URGENT INFO: Preventing Frozen Pipes – Part One

With below freezing temperatures continuing in the Triad, it’s critical that you as a homeowner know how to protect your pipes from freezing as best as possible. Just this week, Go Green Plumbing has received hundreds of calls reporting frozen pipes and while we are doing our best to get to everyone, with that number of people, the challenge is real.

While there is no foolproof plan to guard against frozen pipes, it’s important you understand what you are fighting against.

The most dangerous issue with frozen pipes is not that they are frozen, it is that they will eventually thaw, and you, as a homeowner, won’t know if the until it’s too late if the expansion from the freezing has cracked a pipe. As soon as it starts flowing again, you could have a flood. And most homeowners dont have flood insurance.
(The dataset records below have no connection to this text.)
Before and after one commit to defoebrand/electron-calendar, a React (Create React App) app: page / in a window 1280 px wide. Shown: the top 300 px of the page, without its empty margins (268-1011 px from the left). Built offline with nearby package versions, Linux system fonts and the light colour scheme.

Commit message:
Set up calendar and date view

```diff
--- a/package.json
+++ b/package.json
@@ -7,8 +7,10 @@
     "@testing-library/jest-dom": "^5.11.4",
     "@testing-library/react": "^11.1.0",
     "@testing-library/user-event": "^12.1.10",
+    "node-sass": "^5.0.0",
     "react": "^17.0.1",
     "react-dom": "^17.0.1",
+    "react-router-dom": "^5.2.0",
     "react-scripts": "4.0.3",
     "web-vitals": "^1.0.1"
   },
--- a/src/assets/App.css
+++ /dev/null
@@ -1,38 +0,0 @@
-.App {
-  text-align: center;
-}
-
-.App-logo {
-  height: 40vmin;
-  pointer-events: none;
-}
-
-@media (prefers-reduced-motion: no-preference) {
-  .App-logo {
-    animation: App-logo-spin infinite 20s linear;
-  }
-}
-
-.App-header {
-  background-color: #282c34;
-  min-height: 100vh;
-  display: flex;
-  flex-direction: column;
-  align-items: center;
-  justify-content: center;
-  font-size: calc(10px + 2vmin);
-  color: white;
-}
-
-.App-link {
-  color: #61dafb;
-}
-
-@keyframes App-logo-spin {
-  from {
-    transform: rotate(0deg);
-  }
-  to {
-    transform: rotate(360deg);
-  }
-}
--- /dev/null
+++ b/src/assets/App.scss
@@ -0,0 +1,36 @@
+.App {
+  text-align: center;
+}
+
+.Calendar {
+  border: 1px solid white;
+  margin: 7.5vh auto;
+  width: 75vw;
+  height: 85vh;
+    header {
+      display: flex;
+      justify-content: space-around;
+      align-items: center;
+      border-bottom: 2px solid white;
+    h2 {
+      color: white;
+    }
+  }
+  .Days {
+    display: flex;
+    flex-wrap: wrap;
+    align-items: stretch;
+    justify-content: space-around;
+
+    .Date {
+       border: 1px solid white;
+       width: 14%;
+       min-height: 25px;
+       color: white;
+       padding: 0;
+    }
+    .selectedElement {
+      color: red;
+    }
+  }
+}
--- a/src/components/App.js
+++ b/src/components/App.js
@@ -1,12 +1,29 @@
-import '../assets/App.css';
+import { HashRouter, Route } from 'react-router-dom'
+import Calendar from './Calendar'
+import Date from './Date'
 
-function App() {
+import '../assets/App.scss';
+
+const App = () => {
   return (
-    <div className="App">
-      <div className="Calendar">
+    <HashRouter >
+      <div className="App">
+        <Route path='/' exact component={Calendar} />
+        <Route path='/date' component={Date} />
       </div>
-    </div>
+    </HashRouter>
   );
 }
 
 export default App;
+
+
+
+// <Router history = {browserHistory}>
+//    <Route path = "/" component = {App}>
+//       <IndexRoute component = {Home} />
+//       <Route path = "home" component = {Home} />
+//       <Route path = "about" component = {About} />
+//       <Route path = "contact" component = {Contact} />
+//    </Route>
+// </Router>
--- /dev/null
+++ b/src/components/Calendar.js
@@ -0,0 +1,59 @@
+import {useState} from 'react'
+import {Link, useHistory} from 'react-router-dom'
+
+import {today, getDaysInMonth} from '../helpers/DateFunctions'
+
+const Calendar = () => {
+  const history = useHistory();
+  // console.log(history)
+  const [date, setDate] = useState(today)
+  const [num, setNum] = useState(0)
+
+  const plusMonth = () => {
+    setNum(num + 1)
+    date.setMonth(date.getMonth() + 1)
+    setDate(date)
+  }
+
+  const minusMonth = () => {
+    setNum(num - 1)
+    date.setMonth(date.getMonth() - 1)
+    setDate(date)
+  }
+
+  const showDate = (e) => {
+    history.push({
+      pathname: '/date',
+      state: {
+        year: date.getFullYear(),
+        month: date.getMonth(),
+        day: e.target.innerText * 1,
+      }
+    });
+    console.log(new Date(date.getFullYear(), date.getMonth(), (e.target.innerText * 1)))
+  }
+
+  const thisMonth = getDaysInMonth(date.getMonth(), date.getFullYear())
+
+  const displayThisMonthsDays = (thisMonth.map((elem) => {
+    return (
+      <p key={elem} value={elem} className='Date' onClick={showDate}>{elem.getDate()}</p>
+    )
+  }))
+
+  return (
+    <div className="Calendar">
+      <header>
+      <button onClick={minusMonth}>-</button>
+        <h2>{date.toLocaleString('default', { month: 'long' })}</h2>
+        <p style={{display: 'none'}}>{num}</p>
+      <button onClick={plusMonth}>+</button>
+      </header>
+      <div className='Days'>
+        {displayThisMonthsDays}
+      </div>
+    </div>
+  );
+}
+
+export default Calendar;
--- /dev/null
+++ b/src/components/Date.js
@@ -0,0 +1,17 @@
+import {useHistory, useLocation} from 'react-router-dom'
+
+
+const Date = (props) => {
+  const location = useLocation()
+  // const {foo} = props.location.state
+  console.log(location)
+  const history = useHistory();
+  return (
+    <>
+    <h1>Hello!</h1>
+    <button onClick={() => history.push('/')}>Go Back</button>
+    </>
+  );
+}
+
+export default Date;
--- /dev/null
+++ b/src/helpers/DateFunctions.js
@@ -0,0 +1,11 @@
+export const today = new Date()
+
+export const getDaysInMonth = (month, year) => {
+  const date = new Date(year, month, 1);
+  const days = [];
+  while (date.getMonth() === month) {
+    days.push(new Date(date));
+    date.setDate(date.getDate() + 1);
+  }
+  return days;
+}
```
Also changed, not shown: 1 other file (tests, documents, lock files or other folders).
This issue is especially common if you have galvanized or copper pipes. These types of pipes are more likely to freeze than a plastic PEX Pipe.

If many of your pipes run on exterior walls, or your pipes are in a crawl space or uninsulated basement or garage area, leave all faucets dripping for the night, and set an alarm and wake up at least every three hours to run the water in those fixtures until the water runs hot.

While it may be difficult to do for this specific cold spell, to pre-empt these issues, you can install heat trace wire on wells and water heaters, or fixtures that run along exterior walls. You can also add insulation to pipes on crawl spaces, basements and garages. When the weather warms up, you may want to consider making these changes or have a plumber take care of it for you.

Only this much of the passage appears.